2016 Compensation: $2 Million
2016 Dead Money: $600,000
2016 Salary Cap Savings: $1.4 Million
Hillman was Denver's leading rusher during the 2015 regular season with 863 yards. However, C.J. Anderson got the bulk of the carries and playing in Super Bowl 50. Hillman returned to the Broncos on a one-year deal shortly before the draft because of a tepid free agent market.
Devontae Booker, this year's fourth-round pick, has Hillman battling Kapri Bibbs for the third running back spot. Bibbs brings more to the table for special teams but Hillman helped himself with a good third preseason game against the Los Angeles Rams. He had five carries for 45 yards and touchdown.
2016 Salary Cap Number: $669,469
2016 Compensation: $525,000
2016 Dead Money: $138,424
2017 Dead Money: $276,848
2016 Salary Cap Savings: $525,000
Ryan Fitzpatrick returning on a one-year, $12 million deal right before training camp started could make Petty the odd man out since NFL teams rarely keep four quarterbacks. Christian Hackenberg, who is a project, isn't going anywhere, because second-round picks don't get cut so quickly.
Petty's good preseason is making the decision to keep him or Geno Smith difficult but may not be enough to overtake Smith. His preseason play makes it less likely that the Jets could sneak Petty through waivers at the final roster cutdown and re-sign him to the practice squad.

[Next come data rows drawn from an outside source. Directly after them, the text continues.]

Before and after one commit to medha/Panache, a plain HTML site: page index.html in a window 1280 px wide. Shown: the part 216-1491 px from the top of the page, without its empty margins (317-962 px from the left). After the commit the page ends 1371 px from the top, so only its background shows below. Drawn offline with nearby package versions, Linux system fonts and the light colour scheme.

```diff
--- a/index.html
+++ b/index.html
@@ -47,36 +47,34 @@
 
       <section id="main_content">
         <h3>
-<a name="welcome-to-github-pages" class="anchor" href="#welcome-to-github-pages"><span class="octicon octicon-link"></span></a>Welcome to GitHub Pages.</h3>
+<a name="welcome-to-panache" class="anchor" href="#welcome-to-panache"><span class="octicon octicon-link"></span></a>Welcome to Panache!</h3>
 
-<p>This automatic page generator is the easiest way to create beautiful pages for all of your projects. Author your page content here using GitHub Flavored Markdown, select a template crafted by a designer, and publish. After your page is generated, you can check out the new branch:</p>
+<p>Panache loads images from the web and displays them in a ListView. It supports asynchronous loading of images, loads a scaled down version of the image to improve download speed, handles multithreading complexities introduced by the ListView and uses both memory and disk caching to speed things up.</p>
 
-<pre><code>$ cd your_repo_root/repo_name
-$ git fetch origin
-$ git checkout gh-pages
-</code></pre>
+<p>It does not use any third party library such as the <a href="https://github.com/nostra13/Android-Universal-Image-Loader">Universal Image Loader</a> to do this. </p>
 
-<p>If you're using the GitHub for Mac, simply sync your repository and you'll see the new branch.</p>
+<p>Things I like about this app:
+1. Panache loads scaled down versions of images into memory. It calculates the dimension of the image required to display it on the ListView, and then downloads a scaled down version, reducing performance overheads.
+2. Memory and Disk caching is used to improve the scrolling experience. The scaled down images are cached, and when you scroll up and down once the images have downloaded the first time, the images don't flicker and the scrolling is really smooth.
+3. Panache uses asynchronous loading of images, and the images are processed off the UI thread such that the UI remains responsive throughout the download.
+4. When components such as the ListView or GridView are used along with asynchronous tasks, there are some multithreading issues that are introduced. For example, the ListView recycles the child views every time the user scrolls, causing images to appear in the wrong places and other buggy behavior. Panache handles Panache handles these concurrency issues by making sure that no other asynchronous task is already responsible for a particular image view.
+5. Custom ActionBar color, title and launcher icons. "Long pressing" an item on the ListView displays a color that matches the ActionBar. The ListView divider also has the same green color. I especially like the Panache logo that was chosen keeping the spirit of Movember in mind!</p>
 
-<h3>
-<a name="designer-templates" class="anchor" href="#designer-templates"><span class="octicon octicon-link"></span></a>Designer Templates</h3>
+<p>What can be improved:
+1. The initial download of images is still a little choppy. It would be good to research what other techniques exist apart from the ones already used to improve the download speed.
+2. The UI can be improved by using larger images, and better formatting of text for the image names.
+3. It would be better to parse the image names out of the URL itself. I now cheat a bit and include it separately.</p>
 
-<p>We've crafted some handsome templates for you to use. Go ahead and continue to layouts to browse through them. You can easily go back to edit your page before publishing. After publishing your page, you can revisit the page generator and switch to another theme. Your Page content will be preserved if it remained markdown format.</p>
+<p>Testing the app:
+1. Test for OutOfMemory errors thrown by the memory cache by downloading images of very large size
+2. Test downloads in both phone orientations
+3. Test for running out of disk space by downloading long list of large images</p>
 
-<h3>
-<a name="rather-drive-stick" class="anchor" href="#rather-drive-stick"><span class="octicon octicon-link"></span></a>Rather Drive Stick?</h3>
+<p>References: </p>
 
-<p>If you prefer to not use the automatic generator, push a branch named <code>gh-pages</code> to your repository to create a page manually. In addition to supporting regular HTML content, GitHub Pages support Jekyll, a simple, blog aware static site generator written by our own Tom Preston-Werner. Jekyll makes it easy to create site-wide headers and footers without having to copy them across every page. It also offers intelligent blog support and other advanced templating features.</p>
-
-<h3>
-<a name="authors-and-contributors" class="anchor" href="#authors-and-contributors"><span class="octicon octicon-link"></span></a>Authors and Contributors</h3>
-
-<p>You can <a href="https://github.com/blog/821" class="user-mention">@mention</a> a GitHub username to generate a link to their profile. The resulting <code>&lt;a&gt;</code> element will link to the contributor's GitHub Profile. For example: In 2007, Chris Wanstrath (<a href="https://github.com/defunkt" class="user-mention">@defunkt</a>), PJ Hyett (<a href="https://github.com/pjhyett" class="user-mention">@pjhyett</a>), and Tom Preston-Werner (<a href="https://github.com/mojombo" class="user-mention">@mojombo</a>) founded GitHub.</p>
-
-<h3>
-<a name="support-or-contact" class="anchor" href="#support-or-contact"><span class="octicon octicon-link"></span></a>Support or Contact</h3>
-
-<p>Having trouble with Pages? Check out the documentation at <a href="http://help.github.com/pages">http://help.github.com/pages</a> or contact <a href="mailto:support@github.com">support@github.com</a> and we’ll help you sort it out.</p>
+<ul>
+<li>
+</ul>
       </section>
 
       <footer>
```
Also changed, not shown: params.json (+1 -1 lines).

2016 Salary Cap Number: $1,053,296
2016 Compensation: $769,408
2016 Dead Money: $278,818
2017 Dead Money: $278,818
2016 Salary Cap Savings: 769,408
Sankey, the first running back taken in the 2014 draft with the 54th overall pick, fell out of favor as the 2015 season progressed. The Titans trading with the Eagles for DeMarco Murray and selecting Heisman winner Derrick Henry in the second round of this year's draft has left Sankey with limited opportunities to prove himself.